■ **Task goal**: Copy out the lines below that hold the word "files".
++++
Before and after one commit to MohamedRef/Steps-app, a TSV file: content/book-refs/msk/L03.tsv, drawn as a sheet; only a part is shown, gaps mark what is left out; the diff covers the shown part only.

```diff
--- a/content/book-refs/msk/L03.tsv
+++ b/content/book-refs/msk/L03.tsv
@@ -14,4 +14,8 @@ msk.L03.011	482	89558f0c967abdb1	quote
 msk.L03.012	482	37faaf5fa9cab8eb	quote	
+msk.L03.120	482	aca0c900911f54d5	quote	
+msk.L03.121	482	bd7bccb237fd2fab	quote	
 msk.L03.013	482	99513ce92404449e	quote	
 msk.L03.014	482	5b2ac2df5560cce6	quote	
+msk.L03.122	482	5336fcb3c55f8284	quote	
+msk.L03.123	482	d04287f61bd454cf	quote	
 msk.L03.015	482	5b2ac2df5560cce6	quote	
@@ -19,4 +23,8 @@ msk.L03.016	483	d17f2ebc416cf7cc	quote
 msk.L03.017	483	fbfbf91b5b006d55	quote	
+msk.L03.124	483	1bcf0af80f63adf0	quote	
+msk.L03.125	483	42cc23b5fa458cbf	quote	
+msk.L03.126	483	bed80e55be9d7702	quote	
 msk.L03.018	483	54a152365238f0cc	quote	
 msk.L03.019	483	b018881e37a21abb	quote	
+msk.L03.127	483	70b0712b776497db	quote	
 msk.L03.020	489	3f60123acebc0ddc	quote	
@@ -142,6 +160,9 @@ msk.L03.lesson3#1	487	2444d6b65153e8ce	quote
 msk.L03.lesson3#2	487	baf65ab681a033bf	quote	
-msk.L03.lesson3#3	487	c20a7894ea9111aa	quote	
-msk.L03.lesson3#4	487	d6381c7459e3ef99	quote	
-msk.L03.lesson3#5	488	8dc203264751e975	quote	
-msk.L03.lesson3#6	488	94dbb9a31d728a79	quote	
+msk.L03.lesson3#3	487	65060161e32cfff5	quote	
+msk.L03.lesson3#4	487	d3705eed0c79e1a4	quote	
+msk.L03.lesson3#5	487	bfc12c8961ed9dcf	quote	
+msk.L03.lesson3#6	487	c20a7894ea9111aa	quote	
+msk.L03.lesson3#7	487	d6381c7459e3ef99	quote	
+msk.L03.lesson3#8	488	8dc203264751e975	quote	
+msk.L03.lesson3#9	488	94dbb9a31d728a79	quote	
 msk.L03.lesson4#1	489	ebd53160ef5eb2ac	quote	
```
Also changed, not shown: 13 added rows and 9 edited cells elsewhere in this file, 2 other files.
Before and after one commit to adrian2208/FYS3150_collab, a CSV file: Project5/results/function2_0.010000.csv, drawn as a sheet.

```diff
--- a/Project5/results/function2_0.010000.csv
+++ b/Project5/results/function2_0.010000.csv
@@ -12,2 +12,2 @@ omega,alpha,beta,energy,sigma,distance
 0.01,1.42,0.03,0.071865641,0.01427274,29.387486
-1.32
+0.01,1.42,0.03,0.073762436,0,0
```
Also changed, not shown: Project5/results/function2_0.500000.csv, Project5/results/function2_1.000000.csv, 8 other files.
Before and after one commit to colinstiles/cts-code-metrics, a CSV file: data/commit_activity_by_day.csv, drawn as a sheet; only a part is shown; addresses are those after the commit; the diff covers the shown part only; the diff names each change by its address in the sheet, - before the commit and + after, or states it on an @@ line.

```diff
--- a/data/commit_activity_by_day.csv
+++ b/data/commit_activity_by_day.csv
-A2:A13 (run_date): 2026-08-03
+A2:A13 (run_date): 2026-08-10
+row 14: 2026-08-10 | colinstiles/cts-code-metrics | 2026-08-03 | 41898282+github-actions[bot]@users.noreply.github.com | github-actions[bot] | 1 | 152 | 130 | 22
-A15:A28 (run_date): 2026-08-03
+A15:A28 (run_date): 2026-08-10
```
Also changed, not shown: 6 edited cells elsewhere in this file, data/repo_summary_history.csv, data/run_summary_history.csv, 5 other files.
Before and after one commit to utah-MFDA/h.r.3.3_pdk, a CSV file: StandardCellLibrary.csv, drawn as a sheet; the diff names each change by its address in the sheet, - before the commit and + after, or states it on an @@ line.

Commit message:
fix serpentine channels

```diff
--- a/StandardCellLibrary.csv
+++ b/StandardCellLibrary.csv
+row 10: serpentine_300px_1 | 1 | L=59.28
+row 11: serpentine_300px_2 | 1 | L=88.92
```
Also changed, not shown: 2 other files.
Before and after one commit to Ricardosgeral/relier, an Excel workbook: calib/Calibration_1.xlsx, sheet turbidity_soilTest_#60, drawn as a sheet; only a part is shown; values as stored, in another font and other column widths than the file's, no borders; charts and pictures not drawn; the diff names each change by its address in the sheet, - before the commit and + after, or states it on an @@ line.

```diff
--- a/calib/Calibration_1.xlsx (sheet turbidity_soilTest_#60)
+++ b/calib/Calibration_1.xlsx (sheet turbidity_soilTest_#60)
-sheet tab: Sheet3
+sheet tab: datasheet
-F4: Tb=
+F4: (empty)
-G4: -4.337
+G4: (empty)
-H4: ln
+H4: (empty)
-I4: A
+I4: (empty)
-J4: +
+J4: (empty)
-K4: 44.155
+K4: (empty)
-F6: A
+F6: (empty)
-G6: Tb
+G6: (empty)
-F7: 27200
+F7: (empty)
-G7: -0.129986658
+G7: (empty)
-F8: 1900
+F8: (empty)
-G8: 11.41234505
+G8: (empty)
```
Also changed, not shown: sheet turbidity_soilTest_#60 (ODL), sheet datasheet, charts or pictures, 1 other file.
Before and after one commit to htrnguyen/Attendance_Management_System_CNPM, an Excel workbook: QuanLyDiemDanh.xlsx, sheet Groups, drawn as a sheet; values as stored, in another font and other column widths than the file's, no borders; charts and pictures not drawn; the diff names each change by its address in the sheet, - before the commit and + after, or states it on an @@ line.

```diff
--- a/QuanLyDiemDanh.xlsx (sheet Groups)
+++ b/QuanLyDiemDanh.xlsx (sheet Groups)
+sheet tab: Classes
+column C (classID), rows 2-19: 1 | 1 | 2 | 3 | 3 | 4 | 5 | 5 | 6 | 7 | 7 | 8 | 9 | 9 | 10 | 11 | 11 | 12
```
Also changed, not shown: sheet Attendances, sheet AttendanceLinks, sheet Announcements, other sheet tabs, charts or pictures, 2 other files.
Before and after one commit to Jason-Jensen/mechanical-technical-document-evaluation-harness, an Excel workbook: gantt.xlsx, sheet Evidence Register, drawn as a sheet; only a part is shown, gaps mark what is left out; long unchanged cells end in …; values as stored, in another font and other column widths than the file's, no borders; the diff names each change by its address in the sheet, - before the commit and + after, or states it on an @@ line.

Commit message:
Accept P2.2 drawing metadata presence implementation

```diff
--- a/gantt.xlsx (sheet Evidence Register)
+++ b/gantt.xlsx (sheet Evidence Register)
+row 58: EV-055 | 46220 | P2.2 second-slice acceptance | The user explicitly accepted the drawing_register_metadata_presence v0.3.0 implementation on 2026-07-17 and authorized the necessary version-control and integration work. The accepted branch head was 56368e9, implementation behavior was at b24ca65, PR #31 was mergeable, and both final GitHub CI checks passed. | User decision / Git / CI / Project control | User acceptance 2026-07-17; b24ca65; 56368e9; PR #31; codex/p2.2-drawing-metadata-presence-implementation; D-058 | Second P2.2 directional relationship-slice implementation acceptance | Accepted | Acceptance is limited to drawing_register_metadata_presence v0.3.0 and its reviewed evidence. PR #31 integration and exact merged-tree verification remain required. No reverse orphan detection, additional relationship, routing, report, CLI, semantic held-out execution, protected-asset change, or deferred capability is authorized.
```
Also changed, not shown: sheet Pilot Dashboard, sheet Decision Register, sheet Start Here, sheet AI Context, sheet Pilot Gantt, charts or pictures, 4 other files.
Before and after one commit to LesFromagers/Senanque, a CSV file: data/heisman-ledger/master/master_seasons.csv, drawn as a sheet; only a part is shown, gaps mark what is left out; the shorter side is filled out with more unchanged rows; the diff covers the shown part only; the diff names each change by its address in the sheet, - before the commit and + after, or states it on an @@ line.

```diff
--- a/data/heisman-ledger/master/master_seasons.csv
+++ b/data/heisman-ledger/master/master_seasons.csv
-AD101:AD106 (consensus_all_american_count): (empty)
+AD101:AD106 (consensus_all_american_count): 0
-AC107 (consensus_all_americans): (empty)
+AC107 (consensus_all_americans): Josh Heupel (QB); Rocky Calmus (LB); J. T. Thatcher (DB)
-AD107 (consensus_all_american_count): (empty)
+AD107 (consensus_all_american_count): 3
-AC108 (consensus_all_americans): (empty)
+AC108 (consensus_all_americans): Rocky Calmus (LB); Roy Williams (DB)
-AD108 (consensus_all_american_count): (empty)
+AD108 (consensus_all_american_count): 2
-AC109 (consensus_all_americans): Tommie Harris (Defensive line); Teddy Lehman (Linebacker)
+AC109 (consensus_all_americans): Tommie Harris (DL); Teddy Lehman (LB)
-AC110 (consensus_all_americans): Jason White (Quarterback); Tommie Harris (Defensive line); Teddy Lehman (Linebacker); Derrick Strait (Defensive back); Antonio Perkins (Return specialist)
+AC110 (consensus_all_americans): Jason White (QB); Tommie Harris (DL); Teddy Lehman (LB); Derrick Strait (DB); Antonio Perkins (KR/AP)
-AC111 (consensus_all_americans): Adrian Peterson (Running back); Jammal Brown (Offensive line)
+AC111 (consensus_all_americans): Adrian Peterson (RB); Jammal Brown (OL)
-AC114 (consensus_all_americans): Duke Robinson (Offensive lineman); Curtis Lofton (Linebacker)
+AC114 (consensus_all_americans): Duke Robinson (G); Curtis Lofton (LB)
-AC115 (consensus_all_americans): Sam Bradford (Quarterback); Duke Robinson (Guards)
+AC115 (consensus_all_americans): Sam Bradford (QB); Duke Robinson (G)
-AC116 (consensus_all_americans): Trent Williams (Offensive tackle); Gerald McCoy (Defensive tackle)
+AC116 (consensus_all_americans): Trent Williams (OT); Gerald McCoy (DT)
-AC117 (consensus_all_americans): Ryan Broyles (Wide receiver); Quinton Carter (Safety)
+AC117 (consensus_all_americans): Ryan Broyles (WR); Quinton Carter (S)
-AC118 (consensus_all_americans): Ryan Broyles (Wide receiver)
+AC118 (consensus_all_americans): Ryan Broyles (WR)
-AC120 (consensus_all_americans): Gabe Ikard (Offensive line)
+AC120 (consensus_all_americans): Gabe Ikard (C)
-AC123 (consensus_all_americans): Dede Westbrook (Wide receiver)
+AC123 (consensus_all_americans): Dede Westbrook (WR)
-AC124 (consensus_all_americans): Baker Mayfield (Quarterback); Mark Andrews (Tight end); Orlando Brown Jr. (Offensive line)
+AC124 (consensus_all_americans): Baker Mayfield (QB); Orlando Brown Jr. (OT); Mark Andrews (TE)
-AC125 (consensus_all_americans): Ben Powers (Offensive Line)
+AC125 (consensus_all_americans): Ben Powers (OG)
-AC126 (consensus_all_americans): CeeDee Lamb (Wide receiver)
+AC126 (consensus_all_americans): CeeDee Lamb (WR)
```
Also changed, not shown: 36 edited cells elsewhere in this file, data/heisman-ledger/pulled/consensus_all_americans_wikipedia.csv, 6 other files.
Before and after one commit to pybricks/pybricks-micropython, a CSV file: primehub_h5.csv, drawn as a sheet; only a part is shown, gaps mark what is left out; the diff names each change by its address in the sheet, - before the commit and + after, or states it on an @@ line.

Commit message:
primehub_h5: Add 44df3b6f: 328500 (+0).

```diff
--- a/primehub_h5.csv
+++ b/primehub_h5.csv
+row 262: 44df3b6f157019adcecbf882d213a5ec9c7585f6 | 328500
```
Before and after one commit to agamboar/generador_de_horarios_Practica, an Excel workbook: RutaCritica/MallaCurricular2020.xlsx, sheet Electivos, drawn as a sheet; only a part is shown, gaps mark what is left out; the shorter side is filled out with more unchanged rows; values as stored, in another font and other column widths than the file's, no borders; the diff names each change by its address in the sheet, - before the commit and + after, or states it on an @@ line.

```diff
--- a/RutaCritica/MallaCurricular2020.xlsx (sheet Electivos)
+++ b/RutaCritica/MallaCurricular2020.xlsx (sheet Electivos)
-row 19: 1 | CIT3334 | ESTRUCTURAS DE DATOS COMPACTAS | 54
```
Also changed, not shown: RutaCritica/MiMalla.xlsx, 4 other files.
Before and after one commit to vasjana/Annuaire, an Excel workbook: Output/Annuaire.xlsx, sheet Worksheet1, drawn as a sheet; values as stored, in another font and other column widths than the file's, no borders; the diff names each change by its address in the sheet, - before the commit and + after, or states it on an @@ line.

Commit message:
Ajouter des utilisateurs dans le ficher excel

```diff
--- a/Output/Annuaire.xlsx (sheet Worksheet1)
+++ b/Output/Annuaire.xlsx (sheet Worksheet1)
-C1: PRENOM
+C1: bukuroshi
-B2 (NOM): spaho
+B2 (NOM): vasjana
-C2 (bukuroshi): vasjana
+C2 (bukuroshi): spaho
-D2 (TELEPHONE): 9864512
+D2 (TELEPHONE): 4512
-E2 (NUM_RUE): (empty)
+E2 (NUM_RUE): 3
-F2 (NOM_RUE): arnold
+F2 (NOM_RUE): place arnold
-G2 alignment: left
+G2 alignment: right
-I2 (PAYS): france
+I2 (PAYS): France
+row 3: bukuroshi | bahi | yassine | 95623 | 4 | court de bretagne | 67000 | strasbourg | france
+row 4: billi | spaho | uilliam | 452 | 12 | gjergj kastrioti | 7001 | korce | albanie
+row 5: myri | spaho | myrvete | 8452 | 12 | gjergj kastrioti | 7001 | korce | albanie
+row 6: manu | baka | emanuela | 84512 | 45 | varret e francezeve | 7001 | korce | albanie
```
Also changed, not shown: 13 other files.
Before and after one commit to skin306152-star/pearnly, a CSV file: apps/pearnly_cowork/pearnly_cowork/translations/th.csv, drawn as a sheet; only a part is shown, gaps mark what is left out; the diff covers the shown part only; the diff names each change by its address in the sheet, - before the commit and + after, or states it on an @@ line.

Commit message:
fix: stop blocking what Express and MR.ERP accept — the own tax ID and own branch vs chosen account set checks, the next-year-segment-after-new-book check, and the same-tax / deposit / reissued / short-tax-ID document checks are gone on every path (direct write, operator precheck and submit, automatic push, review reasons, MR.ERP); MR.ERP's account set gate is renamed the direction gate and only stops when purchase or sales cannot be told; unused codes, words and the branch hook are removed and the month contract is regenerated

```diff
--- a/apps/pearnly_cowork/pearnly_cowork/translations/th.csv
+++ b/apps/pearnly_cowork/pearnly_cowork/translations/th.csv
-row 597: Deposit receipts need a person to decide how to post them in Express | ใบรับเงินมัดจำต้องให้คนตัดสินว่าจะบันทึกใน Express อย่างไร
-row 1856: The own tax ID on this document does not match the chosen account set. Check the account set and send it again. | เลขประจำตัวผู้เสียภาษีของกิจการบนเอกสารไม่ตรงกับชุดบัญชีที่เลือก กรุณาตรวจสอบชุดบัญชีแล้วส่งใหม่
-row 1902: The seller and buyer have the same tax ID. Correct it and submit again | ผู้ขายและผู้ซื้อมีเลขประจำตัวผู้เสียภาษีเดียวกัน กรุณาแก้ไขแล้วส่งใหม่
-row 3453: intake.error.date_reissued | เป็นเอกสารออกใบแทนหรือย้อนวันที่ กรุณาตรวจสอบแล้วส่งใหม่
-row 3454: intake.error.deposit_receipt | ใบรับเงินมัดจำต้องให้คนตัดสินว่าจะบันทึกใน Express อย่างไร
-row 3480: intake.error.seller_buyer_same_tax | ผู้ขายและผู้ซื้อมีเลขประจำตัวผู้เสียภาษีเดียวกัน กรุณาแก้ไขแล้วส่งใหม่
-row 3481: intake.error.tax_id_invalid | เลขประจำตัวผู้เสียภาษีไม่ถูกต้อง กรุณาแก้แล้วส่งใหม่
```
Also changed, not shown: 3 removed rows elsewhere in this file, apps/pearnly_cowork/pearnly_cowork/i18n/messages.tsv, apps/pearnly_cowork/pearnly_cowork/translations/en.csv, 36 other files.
++++
■ **Exercise response**:
Also changed, not shown: 13 added rows and 9 edited cells elsewhere in this file, 2 other files.
Also changed, not shown: Project5/results/function2_0.500000.csv, Project5/results/function2_1.000000.csv, 8 other files.
Also changed, not shown: 6 edited cells elsewhere in this file, data/repo_summary_history.csv, data/run_summary_history.csv, 5 other files.
Also changed, not shown: 2 other files.
Also changed, not shown: sheet Attendances, sheet AttendanceLinks, sheet Announcements, other sheet tabs, charts or pictures, 2 other files.
Also changed, not shown: sheet Pilot Dashboard, sheet Decision Register, sheet Start Here, sheet AI Context, sheet Pilot Gantt, charts or pictures, 4 other files.
Also changed, not shown: 36 edited cells elsewhere in this file, data/heisman-ledger/pulled/consensus_all_americans_wikipedia.csv, 6 other files.
Also changed, not shown: RutaCritica/MiMalla.xlsx, 4 other files.
Also changed, not shown: 13 other files.
Also changed, not shown: 3 removed rows elsewhere in this file, apps/pearnly_cowork/pearnly_cowork/i18n/messages.tsv, apps/pearnly_cowork/pearnly_cowork/translations/en.csv, 36 other files.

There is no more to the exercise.